====== Records for the task ======

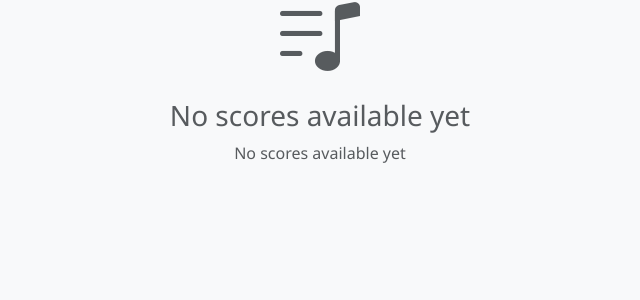
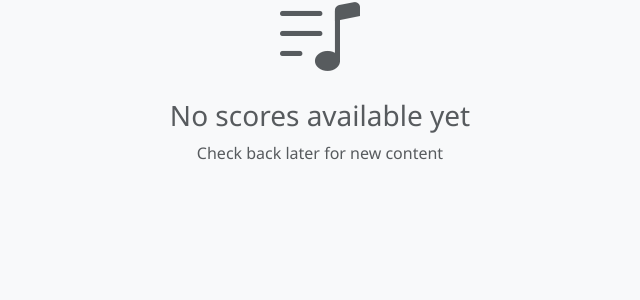
Before and after one commit to Akademicki-Chor-Politechniki-Lodzkiej/ScoreLock, a Flask app: page /library in a window 1280 px wide. Shown: the part 355-655 px from the top of the page, without its empty margins (320-960 px from the left). Run offline with Flask 3, Linux system fonts and the light colour scheme; the visitor is signed in with stand-in values (Sample User, id 1); data that the repository does not hold is empty; some libraries are stand-ins or nearby versions.

Commit message:
Fixed placeholders

```diff
--- a/templates/library.html
+++ b/templates/library.html
@@ -57,7 +57,7 @@
     <div class="text-center py-5">
         <i class="bi bi-music-note-list display-1 text-muted"></i>
         <h3 class="mt-3 text-muted">{{ t('no_scores') }}</h3>
-        <p class="text-muted">{{ t('no_scores') }}</p>
+        <p class="text-muted">{{ t('check_back_later') }}</p>
     </div>
     {% endif %}
 </div>
--- a/templates/login.html
+++ b/templates/login.html
@@ -11,7 +11,7 @@
                     <div class="text-center mb-4">
                         <i class="bi bi-music-note-beamed display-1 text-primary"></i>
                         <h2 class="mt-3">{{ t('brand') }}</h2>
-                        <p class="text-muted">{{ t('no_scores') }}</p>
+                        <p class="text-muted">{{ t('app_subtitle') }}</p>
                     </div>
 
                     <ul class="nav nav-pills nav-justified mb-4" role="tablist">
--- a/translations.py
+++ b/translations.py
@@ -4,6 +4,7 @@
 translations = {
     'en': {
         'brand': 'ScoreLock',
+        'app_subtitle': 'Secure Sheet Music Library',
         'nav_library': 'Library',
         'nav_admin': 'Admin Panel',
         'nav_logout': 'Logout',
@@ -31,10 +32,12 @@ translations = {
         'file_label': 'PDF File',
         'uploaded_label': 'Uploaded',
         'actions_label': 'Actions',
-        'confirm_delete': 'Are you sure?'
+        'confirm_delete': 'Are you sure?',
+        'check_back_later' : 'Check back later for new content'
     },
     'pl': {
         'brand': 'ScoreLock',
+        'app_subtitle': 'Bezpieczna Biblioteka Nut',
         'nav_library': 'Biblioteka',
         'nav_admin': 'Panel Admina',
         'nav_logout': 'Wyloguj',
@@ -62,7 +65,8 @@ translations = {
         'file_label': 'Plik PDF',
         'uploaded_label': 'Przesłano',
         'actions_label': 'Akcje',
-        'confirm_delete': 'Czy na pewno?'
+        'confirm_delete': 'Czy na pewno?',
+        'check_back_later' : 'Sprawdź ponownie później, aby zobaczyć nową zawartość'
     }
 }
 
```
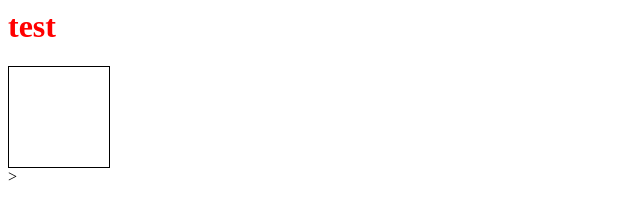
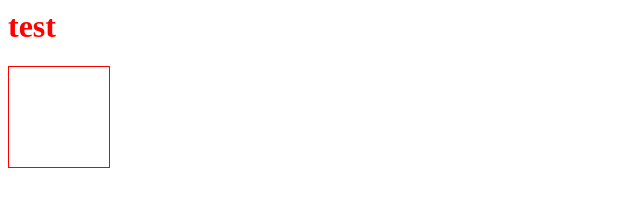
Before and after one commit to abcd4502710/abcd4502710.github.io, a plain HTML site: page index.html in a window 1280 px wide. Shown: the whole page, without its empty margins (0-640 px from the left). Drawn offline with Linux system fonts and the light colour scheme.

Commit message:
border color

```diff
--- a/index.css
+++ b/index.css
@@ -6,5 +6,7 @@
 {
     width: 100px;
     height: 100px;
-    border: 1px solid
+    border: 1px solid;
+    border-color: red;
+
 }
--- a/index.html
+++ b/index.html
@@ -8,7 +8,7 @@
       test
     </h1>
     <div class="box">
-      </div>>
+      </div>
   </body>
 
 </html>
```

======

**Task to complete:** Please restate the entries word for word. Skip the pictures.

**Answer to the problem:**
Before and after one commit to Akademicki-Chor-Politechniki-Lodzkiej/ScoreLock, a Flask app: page /library in a window 1280 px wide. Shown: the part 355-655 px from the top of the page, without its empty margins (320-960 px from the left). Run offline with Flask 3, Linux system fonts and the light colour scheme; the visitor is signed in with stand-in values (Sample User, id 1); data that the repository does not hold is empty; some libraries are stand-ins or nearby versions.

Commit message:
Fixed placeholders

```diff
--- a/templates/library.html
+++ b/templates/library.html
@@ -57,7 +57,7 @@
     <div class="text-center py-5">
         <i class="bi bi-music-note-list display-1 text-muted"></i>
         <h3 class="mt-3 text-muted">{{ t('no_scores') }}</h3>
-        <p class="text-muted">{{ t('no_scores') }}</p>
+        <p class="text-muted">{{ t('check_back_later') }}</p>
     </div>
     {% endif %}
 </div>
--- a/templates/login.html
+++ b/templates/login.html
@@ -11,7 +11,7 @@
                     <div class="text-center mb-4">
                         <i class="bi bi-music-note-beamed display-1 text-primary"></i>
                         <h2 class="mt-3">{{ t('brand') }}</h2>
-                        <p class="text-muted">{{ t('no_scores') }}</p>
+                        <p class="text-muted">{{ t('app_subtitle') }}</p>
                     </div>
 
                     <ul class="nav nav-pills nav-justified mb-4" role="tablist">
--- a/translations.py
+++ b/translations.py
@@ -4,6 +4,7 @@
 translations = {
     'en': {
         'brand': 'ScoreLock',
+        'app_subtitle': 'Secure Sheet Music Library',
         'nav_library': 'Library',
         'nav_admin': 'Admin Panel',
         'nav_logout': 'Logout',
@@ -31,10 +32,12 @@ translations = {
         'file_label': 'PDF File',
         'uploaded_label': 'Uploaded',
         'actions_label': 'Actions',
-        'confirm_delete': 'Are you sure?'
+        'confirm_delete': 'Are you sure?',
+        'check_back_later' : 'Check back later for new content'
     },
     'pl': {
         'brand': 'ScoreLock',
+        'app_subtitle': 'Bezpieczna Biblioteka Nut',
         'nav_library': 'Biblioteka',
         'nav_admin': 'Panel Admina',
         'nav_logout': 'Wyloguj',
@@ -62,7 +65,8 @@ translations = {
         'file_label': 'Plik PDF',
         'uploaded_label': 'Przesłano',
         'actions_label': 'Akcje',
-        'confirm_delete': 'Czy na pewno?'
+        'confirm_delete': 'Czy na pewno?',
+        'check_back_later' : 'Sprawdź ponownie później, aby zobaczyć nową zawartość'
     }
 }
 
```
Before and after one commit to abcd4502710/abcd4502710.github.io, a plain HTML site: page index.html in a window 1280 px wide. Shown: the whole page, without its empty margins (0-640 px from the left). Drawn offline with Linux system fonts and the light colour scheme.

Commit message:
border color

```diff
--- a/index.css
+++ b/index.css
@@ -6,5 +6,7 @@
 {
     width: 100px;
     height: 100px;
-    border: 1px solid
+    border: 1px solid;
+    border-color: red;
+
 }
--- a/index.html
+++ b/index.html
@@ -8,7 +8,7 @@
       test
     </h1>
     <div class="box">
-      </div>>
+      </div>
   </body>
 
 </html>
```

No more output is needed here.